A ridiculously small amount of US aid, far less than 1% of its total aid budget, is spent in sub-Saharan Africa, the poorest place on Earth.
A lot of the United States’ aid funds go to Pakistan, to Israel, to countries that assist in the US's strategic interests. In that respect, foreign aid is, as it always was, a tool of foreign policy.
In stark contrast to Britain, which brought a wealth of diplomatic and technical know-how to post-colonial Africa, and France that bought influence throughout the continent with generous financial support, for most of the 20th century the United States brought only guns.
The US bears a historical responsibility for numerous regional and tribal conflicts that have destabilized countries such as Angola, Liberia, Congo and Somalia. Dictators have received billions of dollars of military aid and there are enough small arms in the continent for one in 20 people to have their own personal weapon. (In the two years September 2001-2003, the amount spent on military training for African officers has increased by over $2 million to $11.1m. )
Manganese for steel, cobalt for chrome and alloys, gold, fluorspar and germanium for industrial diamonds - Africa remains a treasure trove for the world's sophisticated economies. The US continues to rely on Africa for raw materials, and for American companies there are tremendous profits in the current trade agreements that continue the age-old exploitation of the continent by the rich world.
The trade and aid agreements reflect the continuing imbalance between Africa and the West.
"There is obviously poverty reduction rhetoric but when you look closely at the way aid is tied to contracts for US companies you can see that it is a different way of benefiting the domestic economy. It is being done for the benefit of US business and not for the poor of the countries receiving the aid," says Peter Hardstaff, head of policy at the UK-based World Development Movement.

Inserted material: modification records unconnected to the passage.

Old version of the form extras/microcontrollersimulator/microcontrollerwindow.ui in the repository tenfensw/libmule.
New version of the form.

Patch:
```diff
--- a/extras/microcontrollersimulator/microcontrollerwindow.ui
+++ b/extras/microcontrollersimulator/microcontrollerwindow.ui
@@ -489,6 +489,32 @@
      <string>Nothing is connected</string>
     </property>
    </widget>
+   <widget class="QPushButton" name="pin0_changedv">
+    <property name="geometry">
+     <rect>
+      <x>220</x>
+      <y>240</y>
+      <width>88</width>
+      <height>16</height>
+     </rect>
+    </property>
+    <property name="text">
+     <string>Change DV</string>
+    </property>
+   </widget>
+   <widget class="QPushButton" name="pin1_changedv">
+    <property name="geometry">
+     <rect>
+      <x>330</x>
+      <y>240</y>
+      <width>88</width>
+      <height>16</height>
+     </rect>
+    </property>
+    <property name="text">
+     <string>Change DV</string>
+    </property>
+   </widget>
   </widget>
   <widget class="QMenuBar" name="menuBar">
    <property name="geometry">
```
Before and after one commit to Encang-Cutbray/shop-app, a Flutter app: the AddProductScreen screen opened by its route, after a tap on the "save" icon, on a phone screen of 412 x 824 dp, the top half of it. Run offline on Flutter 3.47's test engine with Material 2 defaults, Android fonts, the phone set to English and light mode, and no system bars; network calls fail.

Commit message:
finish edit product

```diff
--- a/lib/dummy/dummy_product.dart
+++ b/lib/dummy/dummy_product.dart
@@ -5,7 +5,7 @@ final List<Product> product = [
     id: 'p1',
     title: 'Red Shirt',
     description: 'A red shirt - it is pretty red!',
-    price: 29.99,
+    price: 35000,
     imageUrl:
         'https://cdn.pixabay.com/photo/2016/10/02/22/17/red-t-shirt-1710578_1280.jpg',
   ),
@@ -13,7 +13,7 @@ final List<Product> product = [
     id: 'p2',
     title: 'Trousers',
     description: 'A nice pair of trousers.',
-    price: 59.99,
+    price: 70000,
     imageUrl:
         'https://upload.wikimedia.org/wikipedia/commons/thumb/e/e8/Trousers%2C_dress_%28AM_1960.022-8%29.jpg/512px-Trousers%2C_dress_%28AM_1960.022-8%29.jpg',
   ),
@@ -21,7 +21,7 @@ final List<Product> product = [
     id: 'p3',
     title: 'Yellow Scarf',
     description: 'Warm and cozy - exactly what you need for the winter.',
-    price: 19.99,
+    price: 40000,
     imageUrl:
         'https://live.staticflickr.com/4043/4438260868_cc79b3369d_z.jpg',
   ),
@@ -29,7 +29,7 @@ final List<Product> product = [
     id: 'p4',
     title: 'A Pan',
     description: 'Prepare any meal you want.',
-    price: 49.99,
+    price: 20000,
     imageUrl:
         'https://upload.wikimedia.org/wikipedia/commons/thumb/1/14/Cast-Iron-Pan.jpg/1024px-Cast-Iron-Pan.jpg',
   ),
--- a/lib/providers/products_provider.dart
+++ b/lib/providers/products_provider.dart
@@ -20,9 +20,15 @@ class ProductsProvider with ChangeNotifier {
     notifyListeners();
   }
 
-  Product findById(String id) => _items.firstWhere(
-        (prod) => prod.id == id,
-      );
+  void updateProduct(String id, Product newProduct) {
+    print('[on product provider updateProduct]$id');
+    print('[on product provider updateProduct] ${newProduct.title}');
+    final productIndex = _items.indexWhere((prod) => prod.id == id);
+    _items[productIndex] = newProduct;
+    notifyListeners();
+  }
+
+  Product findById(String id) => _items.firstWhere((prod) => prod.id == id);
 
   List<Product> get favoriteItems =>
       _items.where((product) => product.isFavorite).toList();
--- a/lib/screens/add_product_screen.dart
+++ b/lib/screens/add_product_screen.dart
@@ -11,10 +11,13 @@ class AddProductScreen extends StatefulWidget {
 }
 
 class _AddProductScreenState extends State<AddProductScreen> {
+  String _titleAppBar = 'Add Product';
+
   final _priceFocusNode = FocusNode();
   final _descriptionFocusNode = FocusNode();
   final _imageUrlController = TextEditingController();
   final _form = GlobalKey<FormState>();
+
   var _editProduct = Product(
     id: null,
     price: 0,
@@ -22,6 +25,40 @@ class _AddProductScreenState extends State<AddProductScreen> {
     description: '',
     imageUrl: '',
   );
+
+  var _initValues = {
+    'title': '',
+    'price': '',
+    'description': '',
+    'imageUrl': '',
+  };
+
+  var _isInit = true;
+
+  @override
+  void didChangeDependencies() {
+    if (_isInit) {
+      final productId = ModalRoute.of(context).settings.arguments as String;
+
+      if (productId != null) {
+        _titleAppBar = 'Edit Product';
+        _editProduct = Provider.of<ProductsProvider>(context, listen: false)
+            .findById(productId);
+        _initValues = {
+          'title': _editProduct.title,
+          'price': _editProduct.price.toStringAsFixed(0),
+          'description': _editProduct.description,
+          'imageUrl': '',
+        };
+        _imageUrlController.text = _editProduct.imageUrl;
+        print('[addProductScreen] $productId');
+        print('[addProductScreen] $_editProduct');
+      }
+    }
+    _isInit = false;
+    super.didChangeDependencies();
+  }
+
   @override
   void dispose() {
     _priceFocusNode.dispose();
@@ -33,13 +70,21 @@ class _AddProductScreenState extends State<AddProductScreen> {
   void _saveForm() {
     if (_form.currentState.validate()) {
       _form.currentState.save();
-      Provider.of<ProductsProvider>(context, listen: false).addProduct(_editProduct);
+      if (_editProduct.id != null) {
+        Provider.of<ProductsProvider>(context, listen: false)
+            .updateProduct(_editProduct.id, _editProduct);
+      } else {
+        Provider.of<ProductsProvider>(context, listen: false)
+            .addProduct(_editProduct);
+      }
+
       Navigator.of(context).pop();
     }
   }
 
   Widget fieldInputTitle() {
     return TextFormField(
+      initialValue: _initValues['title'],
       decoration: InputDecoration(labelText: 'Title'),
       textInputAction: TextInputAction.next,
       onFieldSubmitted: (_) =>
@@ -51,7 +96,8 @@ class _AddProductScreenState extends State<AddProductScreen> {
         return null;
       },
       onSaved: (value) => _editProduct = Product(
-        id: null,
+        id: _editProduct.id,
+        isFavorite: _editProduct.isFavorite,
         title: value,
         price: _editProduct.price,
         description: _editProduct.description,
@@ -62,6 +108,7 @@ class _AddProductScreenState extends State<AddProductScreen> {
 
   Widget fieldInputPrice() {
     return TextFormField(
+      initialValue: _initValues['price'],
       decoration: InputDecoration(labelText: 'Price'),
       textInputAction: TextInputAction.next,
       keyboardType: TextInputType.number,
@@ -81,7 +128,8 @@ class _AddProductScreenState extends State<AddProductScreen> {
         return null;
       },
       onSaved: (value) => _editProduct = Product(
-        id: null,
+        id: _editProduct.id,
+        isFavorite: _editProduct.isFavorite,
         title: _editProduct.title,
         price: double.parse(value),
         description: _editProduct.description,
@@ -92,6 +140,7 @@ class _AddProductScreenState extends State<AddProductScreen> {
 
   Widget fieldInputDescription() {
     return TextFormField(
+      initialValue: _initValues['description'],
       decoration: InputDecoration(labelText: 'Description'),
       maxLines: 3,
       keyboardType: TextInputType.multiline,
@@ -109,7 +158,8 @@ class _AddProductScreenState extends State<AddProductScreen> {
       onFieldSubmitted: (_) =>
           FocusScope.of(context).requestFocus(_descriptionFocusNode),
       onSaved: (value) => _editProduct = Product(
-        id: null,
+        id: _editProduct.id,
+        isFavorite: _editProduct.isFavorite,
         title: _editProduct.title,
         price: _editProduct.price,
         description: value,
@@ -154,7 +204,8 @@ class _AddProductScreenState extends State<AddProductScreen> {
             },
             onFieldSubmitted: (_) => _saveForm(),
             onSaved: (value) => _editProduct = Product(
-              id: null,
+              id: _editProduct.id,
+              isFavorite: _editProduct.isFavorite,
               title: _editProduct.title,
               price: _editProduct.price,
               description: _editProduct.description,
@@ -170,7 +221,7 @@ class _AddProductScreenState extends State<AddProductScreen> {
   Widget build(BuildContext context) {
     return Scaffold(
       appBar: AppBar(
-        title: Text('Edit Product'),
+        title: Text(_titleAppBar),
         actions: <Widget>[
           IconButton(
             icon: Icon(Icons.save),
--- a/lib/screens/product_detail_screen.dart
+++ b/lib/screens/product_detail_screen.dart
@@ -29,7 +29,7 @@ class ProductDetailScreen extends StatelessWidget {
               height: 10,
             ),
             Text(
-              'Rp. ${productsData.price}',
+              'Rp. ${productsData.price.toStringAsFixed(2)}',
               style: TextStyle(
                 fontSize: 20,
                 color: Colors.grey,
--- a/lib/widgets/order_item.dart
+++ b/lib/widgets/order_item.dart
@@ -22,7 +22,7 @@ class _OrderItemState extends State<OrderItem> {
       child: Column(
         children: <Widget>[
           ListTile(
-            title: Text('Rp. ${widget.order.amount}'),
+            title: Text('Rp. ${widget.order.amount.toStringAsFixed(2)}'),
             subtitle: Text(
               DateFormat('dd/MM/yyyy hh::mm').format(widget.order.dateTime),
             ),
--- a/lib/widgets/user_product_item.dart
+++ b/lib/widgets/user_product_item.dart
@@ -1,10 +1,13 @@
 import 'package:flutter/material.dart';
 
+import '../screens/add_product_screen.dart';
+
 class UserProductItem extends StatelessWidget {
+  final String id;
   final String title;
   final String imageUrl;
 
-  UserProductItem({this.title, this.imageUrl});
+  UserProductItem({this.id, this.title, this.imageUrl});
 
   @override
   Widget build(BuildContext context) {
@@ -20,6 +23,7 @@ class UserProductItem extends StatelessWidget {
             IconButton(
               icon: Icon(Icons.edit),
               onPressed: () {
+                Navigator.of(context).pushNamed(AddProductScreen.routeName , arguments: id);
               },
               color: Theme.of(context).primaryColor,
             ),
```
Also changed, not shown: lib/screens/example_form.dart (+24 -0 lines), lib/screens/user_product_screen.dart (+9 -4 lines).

[From article written by Torcuil Crichton in The Sunday Herald of Scotland]